The Elaphiti Islands do get busy in the summer. Aim for May or late September and October for cruise ship-free crossings and crowd-free beaches. After all, you’re there to shed yourself of the madding crowd. Pick a vacation that lets you stay overnight in the Elaphiti Islands. You’ll get peace and quiet, sunsets all for yourself and a startlingly starry sky. The nooks and crannies of the Elaphiti Islands are like magnets for the growing amount of plastic pollution in the Adriatic Sea – mostly fishing gear and bottles. Help out with the summer clean ups by bringing a bag and gloves when you go sea kayaking and pick up any rubbish you see. It’ll only take minutes and you’re doing your bit to give thanks to the place you’re in. When beach cleaning, it’s always best to leave broken glass and sharp items be; alert the tourist information office to their location instead. The Ministry of Maritime Affairs, Transport and Infrastructure bookmarked a whopping €24 million to “renovate and reconstruct” the tiny port of Donje Celo on Kolocep island in 2019. Exciting times for islanders who feel like they lose investment to neighbouring Dubrovnik; worrying times for travelers who go to Kolocep to avoid the big cruise ships. Go to Kolocep now, before the floating hotels find a way in.

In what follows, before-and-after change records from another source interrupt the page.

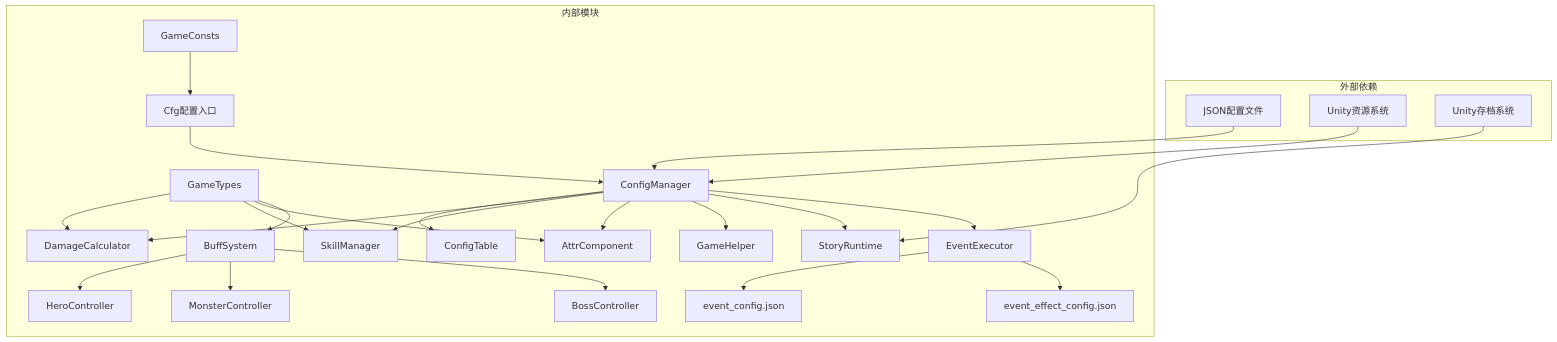
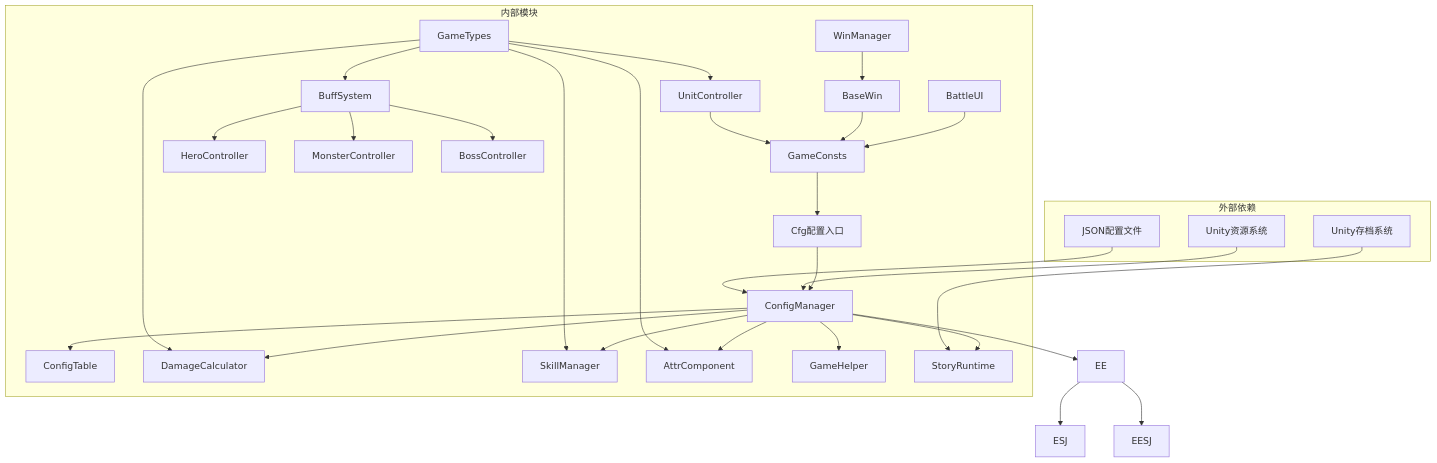
One commit to Tuusen/p1_client changed diagram 21 of 21 in .qoder/repowiki/zh/content/核心架构/游戏常量与类型.md. Above: the diagram before and after it, drawn with Mermaid. The commit also changed other lines of this file and 3 other files, not shown here.

````diff
--- a/.qoder/repowiki/zh/content/核心架构/游戏常量与类型.md
+++ b/.qoder/repowiki/zh/content/核心架构/游戏常量与类型.md
@@ -706,48 +984,54 @@
 ```mermaid
 graph TB
 subgraph "外部依赖"
 JSON[JSON配置文件]
 Resources[Unity资源系统]
 PlayerPrefs[Unity存档系统]
 end
 subgraph "内部模块"
 GC[GameConsts]
 GT[GameTypes]
 CFG[Cfg配置入口]
 CM[ConfigManager]
 CT[ConfigTable]
 DC[DamageCalculator]
 SM[SkillManager]
 AC[AttrComponent]
 GH[GameHelper]
 SR[StoryRuntime]
 BS[BuffSystem]
 HC[HeroController]
 MC[MonsterController]
 BOSS[BossController]
-EE[EventExecutor]
-ESJ[event_config.json]
-EESJ[event_effect_config.json]
+UC[UnitController]
+BW[BaseWin]
+WM[WinManager]
+BU[BattleUI]
 end
 JSON --> CM
 Resources --> CM
 PlayerPrefs --> SR
 GC --> CFG
 GT --> DC
 GT --> SM
 GT --> AC
 GT --> BS
+GT --> UC
 CFG --> CM
 CM --> CT
 CM --> DC
 CM --> SM
 CM --> AC
 CM --> GH
 CM --> SR
 CM --> EE
 EE --> ESJ
 EE --> EESJ
 BS --> HC
 BS --> MC
 BS --> BOSS
+UC --> GC
+BW --> GC
+WM --> BW
+BU --> GC
 ```
````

Photo credits: [Page banner: dronepicr] [Seafood: Elgaard] [Sea kayaking in Kolocep: Martyn Kilbryde] [RT tips: dronepicr]
Convert currencies